Canadian Lawyer Career Satisfaction Remains Remarkably High Three Years after Graduation Despite Pandemic Challenges

The NALP Foundation and NALP have released their joint study, Law School Alumni Employment and Satisfaction for the Class of 2017, their fourth such report focusing on Canadian law schools.

Monday, August 9, 2021

Reflecting the legal profession's increasing focus on equity, diversity and inclusion, this year’s study includes new information about diverse and first-generation graduates, as well as data on educational debt and the impact of COVID-19 and the economic downturn.

Among the key findings:

1) High employment and satisfaction rates: Both the employment rate (95%) and career satisfaction levels (82%) remain remarkably high.

2) High mobility levels: 61% of alumni have held two or more sequential positions since graduation.

3) Limited impact of COVID-19 and the economic downturn:
- Close to one-third of graduates reported no noticeable impact on their jobs and careers;
- Nearly one-third experienced a reduction in their amount of work;
- One-fifth of graduates reported these issues affected their ability to meet billable hour targets.

4) Outstanding educational debt (in Canadian dollars) varied considerably:
- Total educational debt ranged from none to $500,000 at the three-year mark;
- Average educational debt remaining was $34,666 while 8% had more than $100,000 remaining.

“This study, focused solely on Canadian law schools and on the experiences of our alumni three years after graduation, provides key insights as we all seek to evolve our curricula to meet our students’ needs as they enter the profession,” said Dr. Ian Holloway, Professor and Dean of Law, The University of Calgary and a member of the NALP Foundation Board of Trustees.

“Our joint annual study spotlights legal education – and whether it does or does not effectively prepare graduates for practice,” said Fiona Trevelyan Hornblower, President & CEO of the NALP Foundation. “It also provides critical information on their early careers, and will therefore be of keen interest to all those working in Canadian legal education and with young lawyers,” said Hornblower.

This year’s study reflects data from 306 responses from four Canadian law schools’ graduates; data was collected over a four-month period from September 9 to December 31, 2020. The full PDF report for Canadian law schools is available for purchase from the NALP Foundation Bookstore. A comparable report for U.S. law schools is also available on the NALP Foundation website.

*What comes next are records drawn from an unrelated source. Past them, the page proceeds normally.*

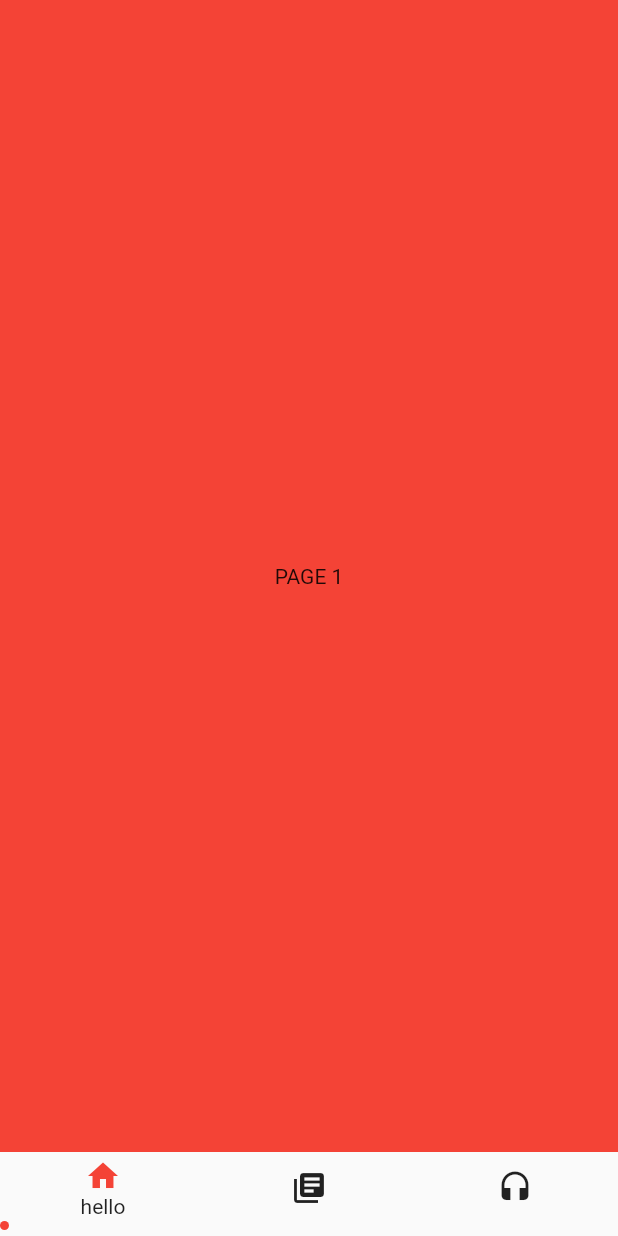
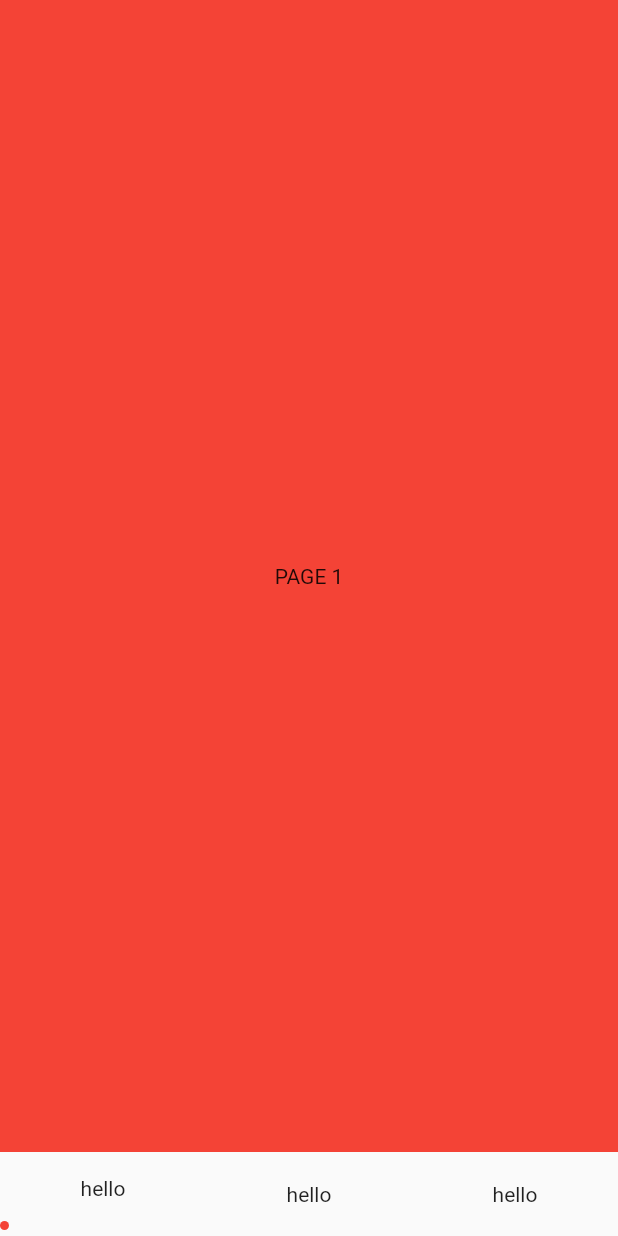
Before and after one commit to CatalystWalls/bottom_dot_bar, a Flutter app: the screen it shows after launch, on a phone screen of 412 x 824 dp. Run offline on Flutter 3.47's test engine with Material 2 defaults, Android fonts, the phone set to English and light mode, and no system bars; missing offline and left inert: matrix4_transform.

Commit message:
added itemtype

```diff
--- a/example/lib/main.dart
+++ b/example/lib/main.dart
@@ -1,4 +1,5 @@
 import 'package:bottom_bar_line/bottom_bar_line.dart';
+import 'package:bottom_bar_line/bottom_bar_line_item_button.dart';
 import 'package:flutter/material.dart';
 import 'package:flutter/rendering.dart';
 
@@ -73,6 +74,7 @@ class _HomeScreenState extends State<HomeScreen> {
         },
       ),
       bottomNavigationBar: BottomBarLine(
+          navItems: BottomNavItems.textOnly,
           currentIndex: currentPage,
           onTap: (int index) {
             if (index != currentPage) {
--- a/lib/bottom_bar_line_item_button.dart
+++ b/lib/bottom_bar_line_item_button.dart
@@ -9,15 +9,17 @@ class BottomBarLineItemButton extends StatelessWidget {
   final Color highlightColor;
   final Duration duration;
   final bool iconJump;
+  final BottomNavItems navItems;
 
   BottomBarLineItemButton({
     required this.item,
     required this.onTap,
     required this.duration,
     this.isActive = false,
-    required this.splashColor,
-    required this.highlightColor,
+    this.splashColor = Colors.transparent,
+    this.highlightColor = Colors.transparent,
     required this.iconJump,
+    required this.navItems,
   });
 
   @override
@@ -32,7 +34,14 @@ class BottomBarLineItemButton extends StatelessWidget {
             : (item.icon.color ?? Theme.of(context).iconTheme.color),
       ),
       builder: (_, dynamic color, __) {
-        return Column(
+        return navItems == BottomNavItems.onlyIcon
+            ? Icon(
+                item.icon.icon,
+                color: color,
+                size: item.icon.size,
+              )
+            : navItems == BottomNavItems.iconWithText
+                ? Column(
                     mainAxisAlignment: MainAxisAlignment.center,
                     children: [
                       Icon(
@@ -45,11 +54,37 @@ class BottomBarLineItemButton extends StatelessWidget {
                         height: 8,
                       )
                     ],
+                  )
+                : navItems == BottomNavItems.showAll
+                    ? Column(
+                        mainAxisAlignment: MainAxisAlignment.center,
+                        children: [
+                          Icon(
+                            item.icon.icon,
+                            color: color,
+                            size: item.icon.size,
+                          ),
+                          item.title,
+                          SizedBox(
+                            height: 8,
+                          )
+                        ],
+                      )
+                    : navItems == BottomNavItems.textOnly
+                        ? item.title
+                        : isActive
+                            ? item.title
+                            : Icon(
+                                item.icon.icon,
+                                color: color,
+                                size: item.icon.size,
                               );
       },
     );
 
     return Expanded(
+      child: ClipRRect(
+        borderRadius: BorderRadius.circular(20),
         child: Stack(
           fit: StackFit.expand,
           children: [
@@ -72,6 +107,15 @@ class BottomBarLineItemButton extends StatelessWidget {
             )
           ],
         ),
+      ),
     );
   }
 }
+
+enum BottomNavItems {
+  onlyIcon,
+  iconWithText,
+  textWhenSelected,
+  showAll,
+  textOnly
+}
--- a/lib/bottom_bar_line_widget.dart
+++ b/lib/bottom_bar_line_widget.dart
@@ -30,6 +30,7 @@ class BottomBarLine extends StatefulWidget {
 
   final Color splashColor;
   final Color highlightColor;
+  final BottomNavItems navItems;
 
   BottomBarLine({
     Key? key,
@@ -43,6 +44,7 @@ class BottomBarLine extends StatefulWidget {
     required this.splashColor,
     required this.highlightColor,
     this.iconJump = true,
+    required this.navItems,
   }) : super(key: key);
 
   @override
@@ -107,6 +109,7 @@ class _BottomBarLineState extends State<BottomBarLine> {
                       splashColor: widget.splashColor,
                       duration: widget.duration,
                       iconJump: widget.iconJump,
+                      navItems: widget.navItems,
                     ),
                   )
                   .toList(),
```
Lines whose indentation alone changed are shown as unchanged.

To inquire about participating in future Canadian alumni studies, please contact Jennifer Mandery, Vice President for Research, at jmandery@nalpfoundation.org.